The idea isn't even intuitively appealing (at least to me): using a discretized version of an accurate measure might be preferable to using a continuous version of an inaccurate one; but how on earth is discretizing an inaccurate measure supposed to improve it? The situations in which it might are those in which the truth is discrete, or close to it: in your example, that people really are dumb, or ordinary, or smart, & nothing in between; & that IQ is a measure from which you can predict membership of those three classes. Note that still wouldn't justify binning IQ scores into top third, middle third, & bottom third; you'd need an idea of the proportions in each class, & the whereabouts of the cut-offs. The general message from DeCoster et al.'s simulations is that discretization is only ever justified by quite specific prior knowledge about the distribution of the underlying variable being measured.

MacCallum et al. (2002), "On the Practice of Dichotomization of Quantitative Variables", Psychological Methods, 7, 1

DeCoster et al. (2009), "A Conceptual and Empirical Examination of Justifications for Dichotomization", Psychological Methods, 14, 4

It really depends what you mean by mitigate. It is not always a bad idea to bin the data. You are throwing away information when you do this but sometimes that is made up for by allowing for a more tractable model. An example would be binning data so that you can use the Chi-square test or a Chi-square minimization routine or are somehow trying to take advantage of the central limit theorem to mitigate the fact that you may not have a good handle on the distribution of the noise.

However if you do this, be aware that you are throwing away some information and that there are often other ways of using the data without binning. But if you cannot figure out how to model things without binning then go ahead and do this. If you think of a better, more sophisticated method later then revisit it.

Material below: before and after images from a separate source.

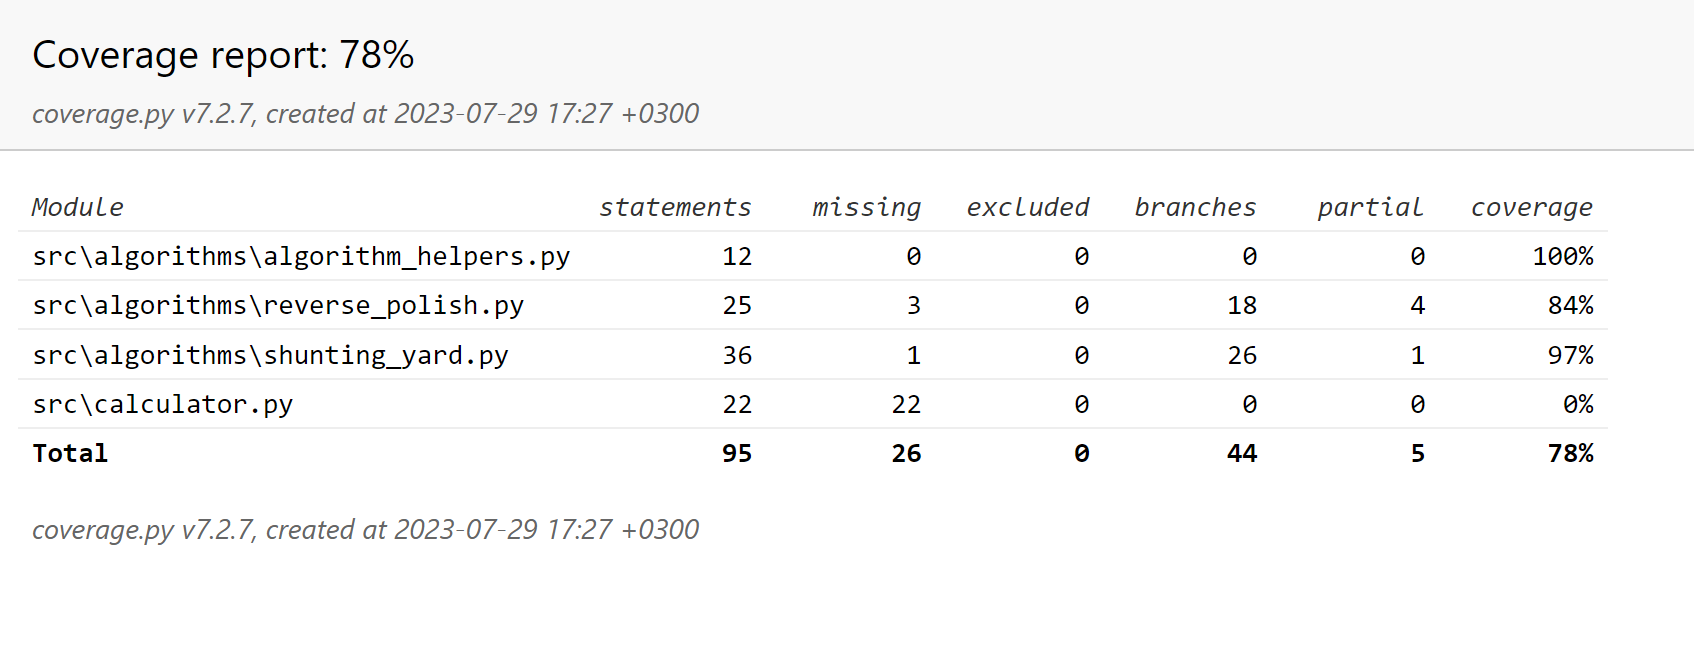
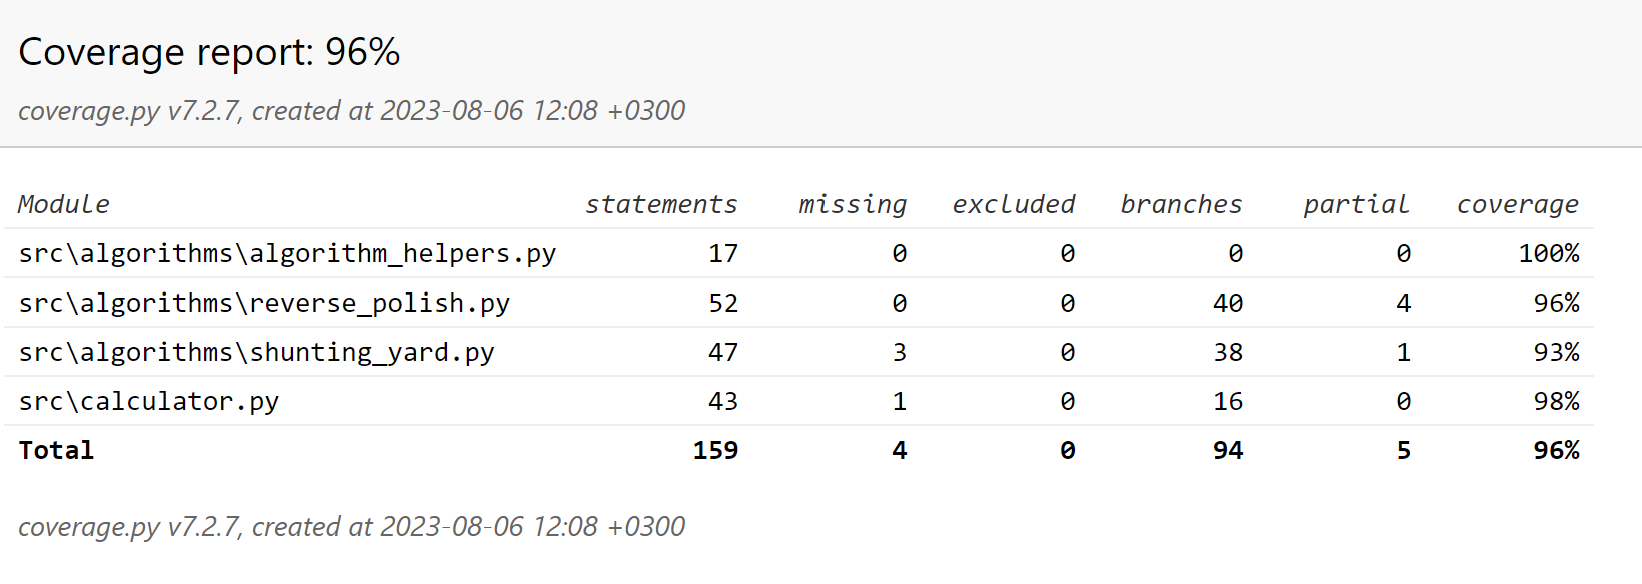
Create testing document

diff --git a/documentation/testing_document.md b/documentation/testing_document.md
@@ -1,0 +1,3 @@
+## Unit testing
+
+Unit testing coverage can be found [here](https://github.com/ksuominen/scientific-calculator/blob/master/documentation/Graph/coverage_report.png)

• If you can't figure out how to model things properly, & the model's to be used for something important; consult a statistician. Commented Mar 10, 2014 at 12:53
• There are plenty of examples where a Statistician is not going to be able to help and where binning really is the best solution. Commented Mar 10, 2014 at 16:59
• Binning is not the best solution. Binning makes the model more complex, not less. This happens because binning creates unaccounted-for residual variation in $Y$ that must be made up by adding more variables to the model, and to accurately model continuous variables requires more bins than degrees of freedom in a smooth continuous effect. Commented Jan 19, 2015 at 13:22
• Binning can be a fine solution. Depends on the problem. Binning does not necessarily mean turning them into categorical variables. The problem as stated doesn't give enough information to decide here. Many Bayesian problems do not have a closed form solution but if you bin the data (even slightly), you can come up with a good closed form solution. Commented Jan 22, 2015 at 4:01